Maggie’s Centre, Richard Murphy, Cancer Care Scotland, Photo, Architect, Design
Maggie’s Edinburgh Western General
Lothian Cancer Care: Western General Hospital, Edinburgh Healthcarde Facility
Maggie’s Centre Edinburgh
For Maggie Keswick Jencks Cancer Caring Trust
Maggie’s Edinburgh, Scotland
Design: Richard Murphy Architects
Location: south-west corner of Western General Hospital grounds
Conceived by Maggie Keswick Jencks & Charles Jencks
first phase image from Richard Murphy Architects
Gem of a work, the first centre, a subtle refurbishment
Cancer Care Centre, Phase 2, 1997-2001

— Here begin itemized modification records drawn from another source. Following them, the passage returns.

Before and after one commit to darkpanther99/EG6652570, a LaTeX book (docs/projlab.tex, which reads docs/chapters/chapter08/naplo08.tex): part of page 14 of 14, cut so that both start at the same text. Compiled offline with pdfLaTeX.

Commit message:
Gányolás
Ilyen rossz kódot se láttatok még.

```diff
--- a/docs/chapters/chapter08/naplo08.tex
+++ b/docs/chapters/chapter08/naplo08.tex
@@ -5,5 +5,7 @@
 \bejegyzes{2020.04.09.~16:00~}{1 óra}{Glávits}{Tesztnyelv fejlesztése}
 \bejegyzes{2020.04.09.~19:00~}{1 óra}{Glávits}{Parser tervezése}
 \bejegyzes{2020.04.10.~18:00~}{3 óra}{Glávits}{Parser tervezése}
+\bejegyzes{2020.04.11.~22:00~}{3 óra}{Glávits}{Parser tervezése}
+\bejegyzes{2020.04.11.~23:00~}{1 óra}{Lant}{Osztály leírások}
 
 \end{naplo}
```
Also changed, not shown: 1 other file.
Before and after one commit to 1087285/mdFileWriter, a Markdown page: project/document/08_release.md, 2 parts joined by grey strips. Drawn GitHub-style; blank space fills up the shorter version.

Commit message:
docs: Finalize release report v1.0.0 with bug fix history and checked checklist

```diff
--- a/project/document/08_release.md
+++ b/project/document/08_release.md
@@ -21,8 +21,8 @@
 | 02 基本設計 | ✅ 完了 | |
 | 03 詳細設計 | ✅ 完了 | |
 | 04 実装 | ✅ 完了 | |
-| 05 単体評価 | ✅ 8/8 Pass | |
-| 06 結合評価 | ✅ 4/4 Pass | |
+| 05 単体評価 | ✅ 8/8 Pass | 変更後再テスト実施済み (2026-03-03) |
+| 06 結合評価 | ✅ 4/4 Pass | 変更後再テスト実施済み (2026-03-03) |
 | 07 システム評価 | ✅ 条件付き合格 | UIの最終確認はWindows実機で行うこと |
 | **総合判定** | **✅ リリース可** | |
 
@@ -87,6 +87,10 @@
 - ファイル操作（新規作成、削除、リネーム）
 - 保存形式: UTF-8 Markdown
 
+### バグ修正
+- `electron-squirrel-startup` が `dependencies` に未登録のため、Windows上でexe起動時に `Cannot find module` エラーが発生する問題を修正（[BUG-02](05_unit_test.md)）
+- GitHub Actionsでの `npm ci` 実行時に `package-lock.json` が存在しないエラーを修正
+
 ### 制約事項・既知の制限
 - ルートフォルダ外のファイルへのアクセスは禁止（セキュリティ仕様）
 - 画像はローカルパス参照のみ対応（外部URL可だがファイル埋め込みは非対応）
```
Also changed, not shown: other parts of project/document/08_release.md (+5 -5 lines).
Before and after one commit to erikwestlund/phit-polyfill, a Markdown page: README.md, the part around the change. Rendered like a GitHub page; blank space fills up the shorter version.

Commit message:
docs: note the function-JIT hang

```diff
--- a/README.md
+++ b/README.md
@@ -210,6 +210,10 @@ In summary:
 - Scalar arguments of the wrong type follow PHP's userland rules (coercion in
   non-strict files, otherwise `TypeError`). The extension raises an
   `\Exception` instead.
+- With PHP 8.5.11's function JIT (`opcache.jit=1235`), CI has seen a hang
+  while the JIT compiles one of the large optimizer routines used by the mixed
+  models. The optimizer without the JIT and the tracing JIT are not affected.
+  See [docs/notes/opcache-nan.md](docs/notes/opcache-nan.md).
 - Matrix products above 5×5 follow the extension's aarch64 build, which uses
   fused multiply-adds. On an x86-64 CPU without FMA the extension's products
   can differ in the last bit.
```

So good they came back for more! Opened Aug 2001. Includes western extension to orginal stone-walled, slate-roofed building and new block to north-east.
Maggies Centre – Website: www.maggies.ed.ac.uk
“The aim of Maggie’s Centres is to help people with cancer to be as healthy in mind and body as possible and enable them to make their own contribution to their medical treatment and recovery.”
Maggies Centre Edinburgh by Richard Murphy Architects – phase one (the core, stone building) won the Stirling Prize in 1997, probably the most humble (yet daring) choice for the prize so far:
photos © Adrian Welch
Maggie’s Centre was conceived by the late Maggie Keswick-Jencks as a place where cancer sufferers could drop in for information and understanding, and seek independent, alternative advice and treatment.
The aim was to provide an informal domestic environment, as opposed to the institutional nature of many NHS hospitals, within a simple Victorian stable block.
Maggie and Charles Jencks, the famous architectural writer and theoretician, along with Laura Lee who runs Maggie’s Centre, appointed Richard Murphy Architects (RMA) to design what has become ‘Phase 1′. The Edinburgh Western General Hospital Trust donated a site on the hospital’s southern boundary.
RMA’s response was typically to create a layered response which worked with the existing structure. Richard Murphy favourites of exposed steels, glass blocks, intricate stairs and timber sliding doors abound.
image by Richard Murphy Architects
Five years after completion, RMA were asked to extend the building, doubling its size but retaining its domestic feel, adding two large meeting rooms, additional office space and a consulting room for visiting therapists.
The space increase was split west and north-east of Phase I. The western extension extrudes the original roof form but in new materials, with an untraditional apex formed of a mild cantilever to the ridge. The extension to the north is linked to the existing building, but is an independent structure containing a single, divisible large meeting room. It has a low wave-shaped roof.
Maggie’s Centre flourished. Half of the visitors simply drop by for conversation and information. Its success is such that an ambitious building programme is currently under way, with various big-name architects designing ten centres around the country – Frank Gehry in Dundee, Daniel Libeskind in Cambridge, Page and Park in Glasgow and Inverness, Zaha Hadid in Kirkcaldy, Frank Gehry in Dundee.
Maggies Centres : Background + Programme of Support + Architecture
Richard Murphy : Edinburgh, Scotland
Page & Park : Glasgow, Scotland
Frank Gehry : Dundee, Scotland
Zaha Hadid : Fife, Scotland
Page & Park Architects : Inverness, Scotland
Reiach and Hall Architects : Wishaw, Scotland (previously by Ushida Findlay)
Hawkins & Brown : Sheffield, England
Richard Rogers : London, England
Daniel Libeskind : Cambridge, England
Kisho Kurokawa : Swansea, Wales
CZWG : Nottingham, England
Foreign Office Architecture : Newcastle, England
Wilkinson Eyre : Oxford, England
MacCormac Jamieson Prichard : Cheltenham, England
Rem Koolhaas : Gartnavel, Scotland
Richard Murphy – key Edinburgh Buildings featured on this site:
Comments / photos for the Maggie’s Centre Edinburgh Architecture page welcome
Maggies Centre Edinburgh Building : page